What the task requires
Look through the records below, and whenever a line contains "from", copy it.

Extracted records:
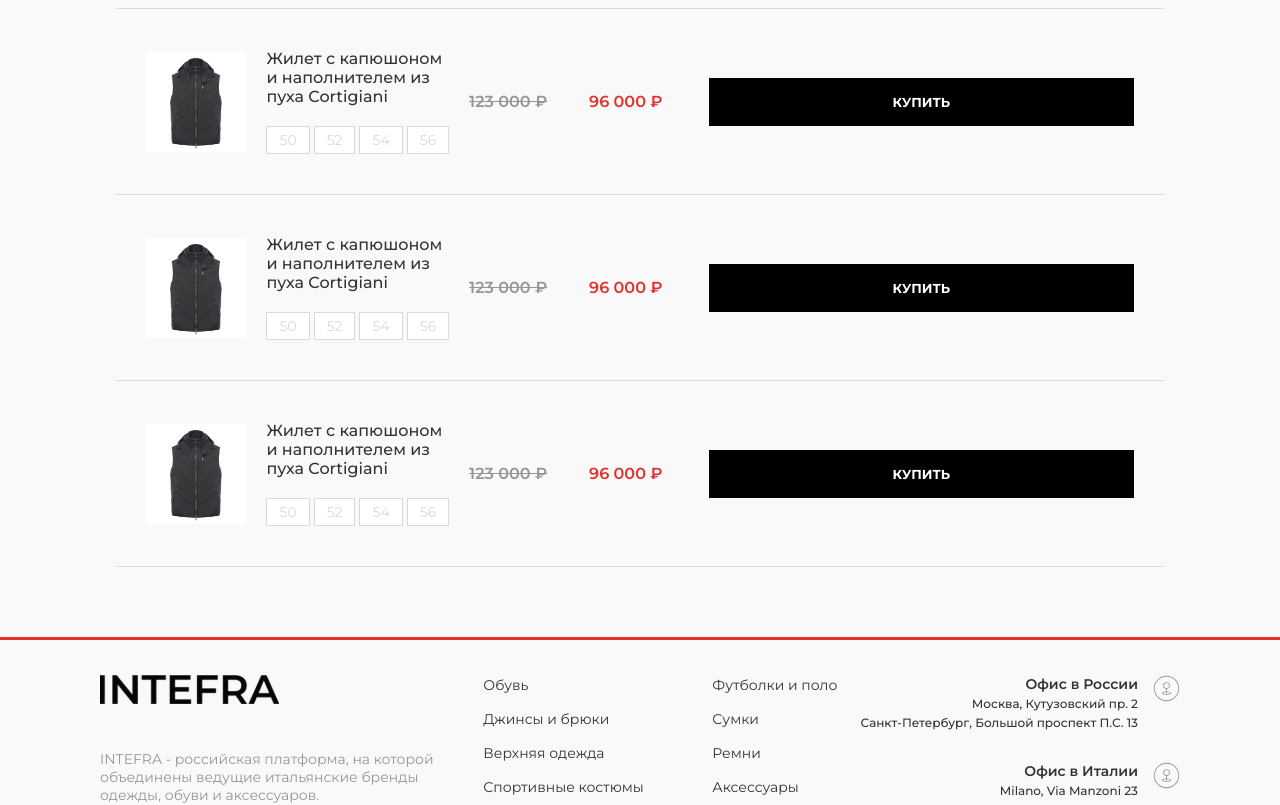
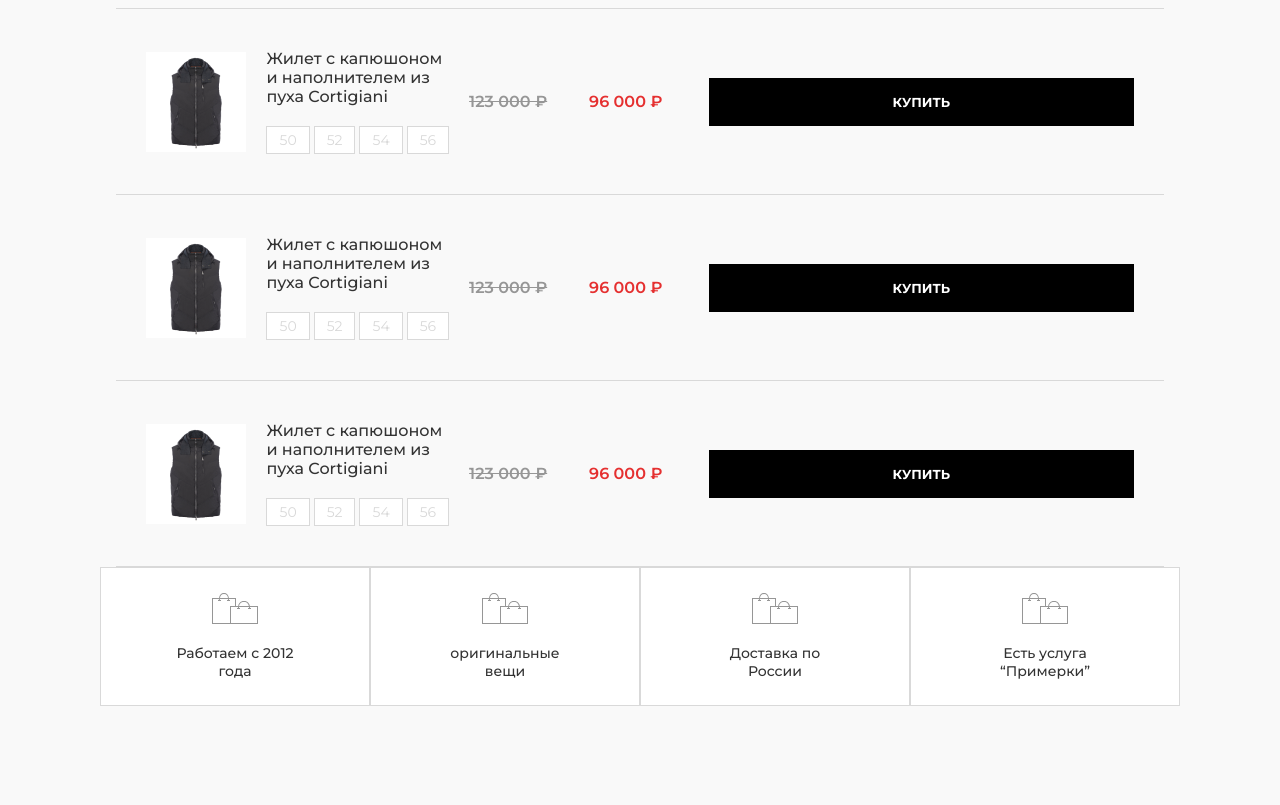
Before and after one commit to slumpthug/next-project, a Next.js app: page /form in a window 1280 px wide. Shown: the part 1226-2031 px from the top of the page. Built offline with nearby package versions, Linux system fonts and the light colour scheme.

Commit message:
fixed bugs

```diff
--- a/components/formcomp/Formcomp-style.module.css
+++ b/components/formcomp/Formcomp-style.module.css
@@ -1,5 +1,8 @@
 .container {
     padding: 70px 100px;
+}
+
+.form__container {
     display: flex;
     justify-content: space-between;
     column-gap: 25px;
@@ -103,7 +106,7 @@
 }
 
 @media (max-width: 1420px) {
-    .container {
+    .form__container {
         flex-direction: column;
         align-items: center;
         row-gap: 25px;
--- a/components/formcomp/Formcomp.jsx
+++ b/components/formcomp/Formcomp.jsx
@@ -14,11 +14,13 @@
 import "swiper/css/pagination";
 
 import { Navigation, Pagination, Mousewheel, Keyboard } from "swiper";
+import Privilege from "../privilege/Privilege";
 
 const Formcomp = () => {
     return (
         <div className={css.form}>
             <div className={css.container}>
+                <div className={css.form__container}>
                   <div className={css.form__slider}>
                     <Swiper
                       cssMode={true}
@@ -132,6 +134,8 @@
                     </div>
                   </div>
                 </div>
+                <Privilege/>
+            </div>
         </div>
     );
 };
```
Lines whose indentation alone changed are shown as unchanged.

--

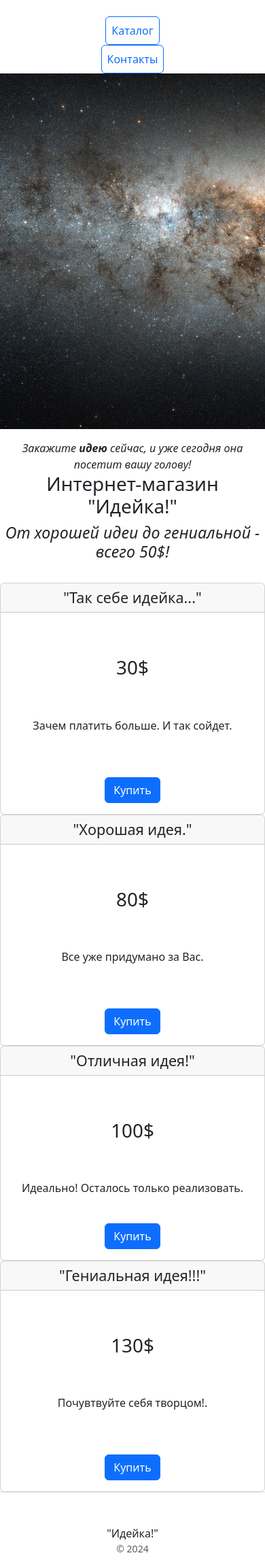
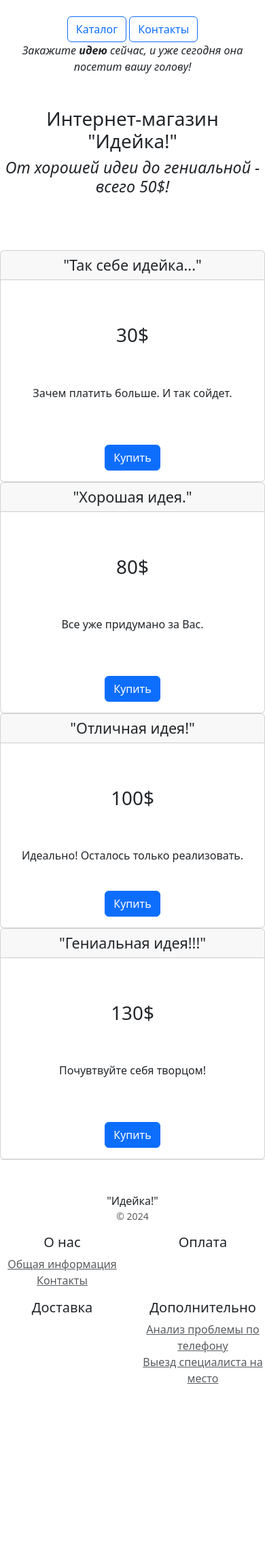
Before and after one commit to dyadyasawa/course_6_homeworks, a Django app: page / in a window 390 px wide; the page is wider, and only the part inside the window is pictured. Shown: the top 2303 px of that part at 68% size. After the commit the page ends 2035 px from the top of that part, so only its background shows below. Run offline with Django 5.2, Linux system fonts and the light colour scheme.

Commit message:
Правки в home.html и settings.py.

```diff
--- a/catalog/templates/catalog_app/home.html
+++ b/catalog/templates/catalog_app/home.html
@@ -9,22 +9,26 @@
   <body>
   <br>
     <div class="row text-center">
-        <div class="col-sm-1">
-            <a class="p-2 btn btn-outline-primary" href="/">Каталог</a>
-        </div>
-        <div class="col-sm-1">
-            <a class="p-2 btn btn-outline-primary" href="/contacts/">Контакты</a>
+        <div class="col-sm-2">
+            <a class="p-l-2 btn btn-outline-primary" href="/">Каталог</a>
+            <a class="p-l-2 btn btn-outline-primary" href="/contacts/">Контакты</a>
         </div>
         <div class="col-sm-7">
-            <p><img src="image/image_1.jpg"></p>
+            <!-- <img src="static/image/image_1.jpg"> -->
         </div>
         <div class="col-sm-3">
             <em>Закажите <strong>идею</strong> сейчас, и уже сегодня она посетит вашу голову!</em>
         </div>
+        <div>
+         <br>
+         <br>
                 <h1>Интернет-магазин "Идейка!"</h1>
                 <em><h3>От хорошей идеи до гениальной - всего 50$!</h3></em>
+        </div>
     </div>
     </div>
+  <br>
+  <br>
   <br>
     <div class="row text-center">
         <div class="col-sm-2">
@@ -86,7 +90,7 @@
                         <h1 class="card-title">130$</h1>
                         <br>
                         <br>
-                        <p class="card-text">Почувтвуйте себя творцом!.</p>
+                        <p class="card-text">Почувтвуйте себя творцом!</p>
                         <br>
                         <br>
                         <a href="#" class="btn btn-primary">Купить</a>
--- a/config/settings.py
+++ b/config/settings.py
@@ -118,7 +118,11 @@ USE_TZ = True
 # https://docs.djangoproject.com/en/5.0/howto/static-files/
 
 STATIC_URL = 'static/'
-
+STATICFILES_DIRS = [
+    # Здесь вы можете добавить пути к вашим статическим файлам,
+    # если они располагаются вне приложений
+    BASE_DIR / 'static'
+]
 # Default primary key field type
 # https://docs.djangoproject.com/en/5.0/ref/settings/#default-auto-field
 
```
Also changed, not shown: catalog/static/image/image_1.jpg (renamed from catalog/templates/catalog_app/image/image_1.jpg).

* * *

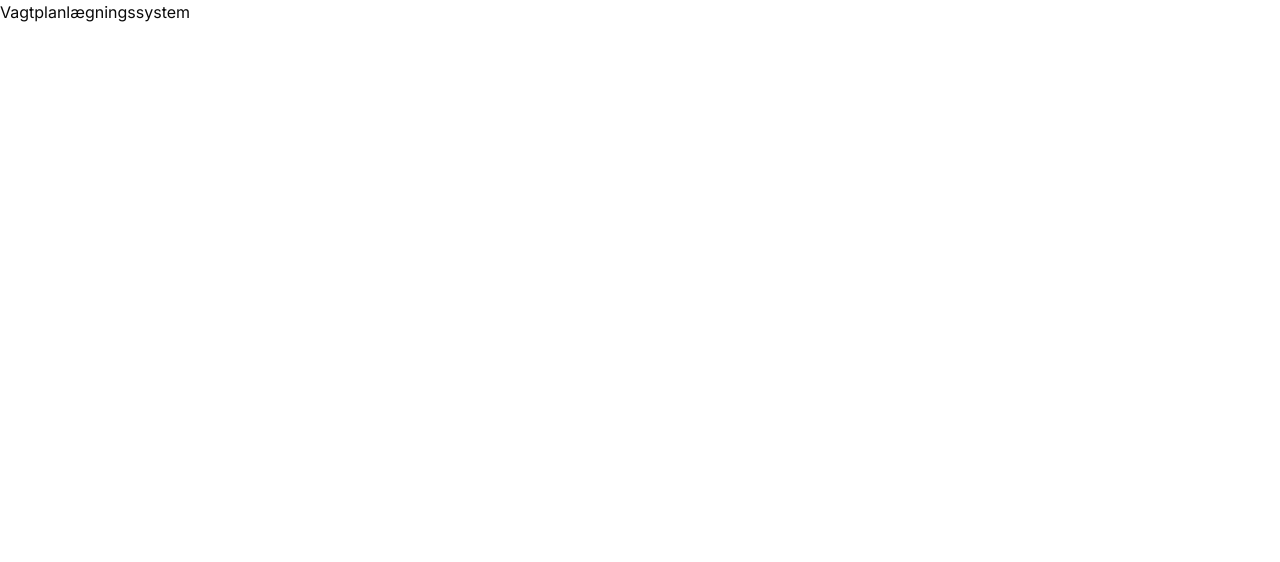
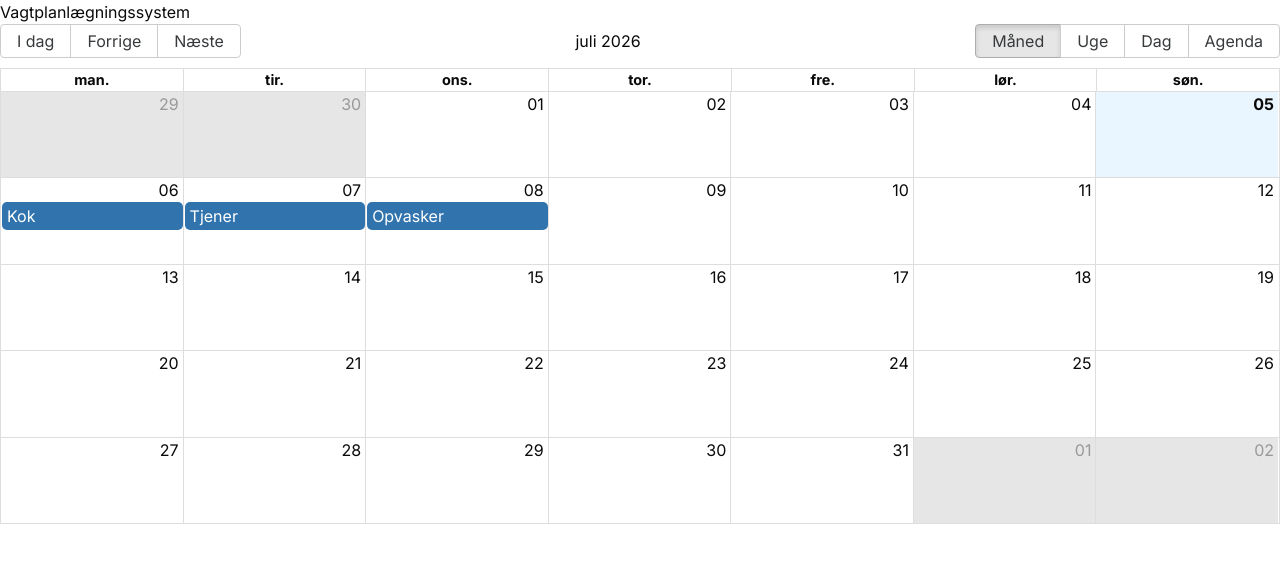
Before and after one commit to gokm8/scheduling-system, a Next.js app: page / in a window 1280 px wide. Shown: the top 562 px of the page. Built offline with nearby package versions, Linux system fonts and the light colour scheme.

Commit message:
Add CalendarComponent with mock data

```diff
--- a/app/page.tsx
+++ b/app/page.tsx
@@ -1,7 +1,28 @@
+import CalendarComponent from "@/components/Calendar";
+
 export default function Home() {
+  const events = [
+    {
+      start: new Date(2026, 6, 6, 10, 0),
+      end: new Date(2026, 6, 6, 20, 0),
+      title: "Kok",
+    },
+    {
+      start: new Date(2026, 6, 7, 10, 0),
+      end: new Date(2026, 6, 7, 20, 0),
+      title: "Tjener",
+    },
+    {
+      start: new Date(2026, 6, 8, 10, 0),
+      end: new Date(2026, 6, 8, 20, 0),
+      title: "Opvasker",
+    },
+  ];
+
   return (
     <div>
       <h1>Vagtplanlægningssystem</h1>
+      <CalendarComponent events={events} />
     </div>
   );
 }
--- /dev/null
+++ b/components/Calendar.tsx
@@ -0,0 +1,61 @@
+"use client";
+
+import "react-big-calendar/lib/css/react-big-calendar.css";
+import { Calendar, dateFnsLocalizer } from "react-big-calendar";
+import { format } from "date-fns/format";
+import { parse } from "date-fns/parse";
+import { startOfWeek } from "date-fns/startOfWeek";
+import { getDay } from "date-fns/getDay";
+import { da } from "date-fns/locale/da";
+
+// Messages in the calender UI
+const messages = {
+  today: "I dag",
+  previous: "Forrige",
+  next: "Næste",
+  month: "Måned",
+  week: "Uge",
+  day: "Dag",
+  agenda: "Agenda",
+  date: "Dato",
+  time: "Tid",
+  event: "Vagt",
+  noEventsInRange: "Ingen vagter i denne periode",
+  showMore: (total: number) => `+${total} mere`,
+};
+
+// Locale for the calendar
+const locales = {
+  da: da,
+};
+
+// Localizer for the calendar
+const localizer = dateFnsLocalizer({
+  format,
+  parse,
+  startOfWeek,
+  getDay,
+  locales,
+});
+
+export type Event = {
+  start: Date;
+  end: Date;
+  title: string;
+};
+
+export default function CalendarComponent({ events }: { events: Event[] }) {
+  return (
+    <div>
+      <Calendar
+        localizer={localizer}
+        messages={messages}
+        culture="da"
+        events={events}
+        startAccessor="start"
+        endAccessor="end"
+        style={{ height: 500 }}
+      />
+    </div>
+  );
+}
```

Task response
Before and after one commit to slumpthug/next-project, a Next.js app: page /form in a window 1280 px wide. Shown: the part 1226-2031 px from the top of the page. Built offline with nearby package versions, Linux system fonts and the light colour scheme.
 import { Navigation, Pagination, Mousewheel, Keyboard } from "swiper";
+import Privilege from "../privilege/Privilege";
Before and after one commit to dyadyasawa/course_6_homeworks, a Django app: page / in a window 390 px wide; the page is wider, and only the part inside the window is pictured. Shown: the top 2303 px of that part at 68% size. After the commit the page ends 2035 px from the top of that part, so only its background shows below. Run offline with Django 5.2, Linux system fonts and the light colour scheme.
Also changed, not shown: catalog/static/image/image_1.jpg (renamed from catalog/templates/catalog_app/image/image_1.jpg).
+import CalendarComponent from "@/components/Calendar";
+import { Calendar, dateFnsLocalizer } from "react-big-calendar";
+import { format } from "date-fns/format";
+import { parse } from "date-fns/parse";
+import { startOfWeek } from "date-fns/startOfWeek";
+import { getDay } from "date-fns/getDay";
+import { da } from "date-fns/locale/da";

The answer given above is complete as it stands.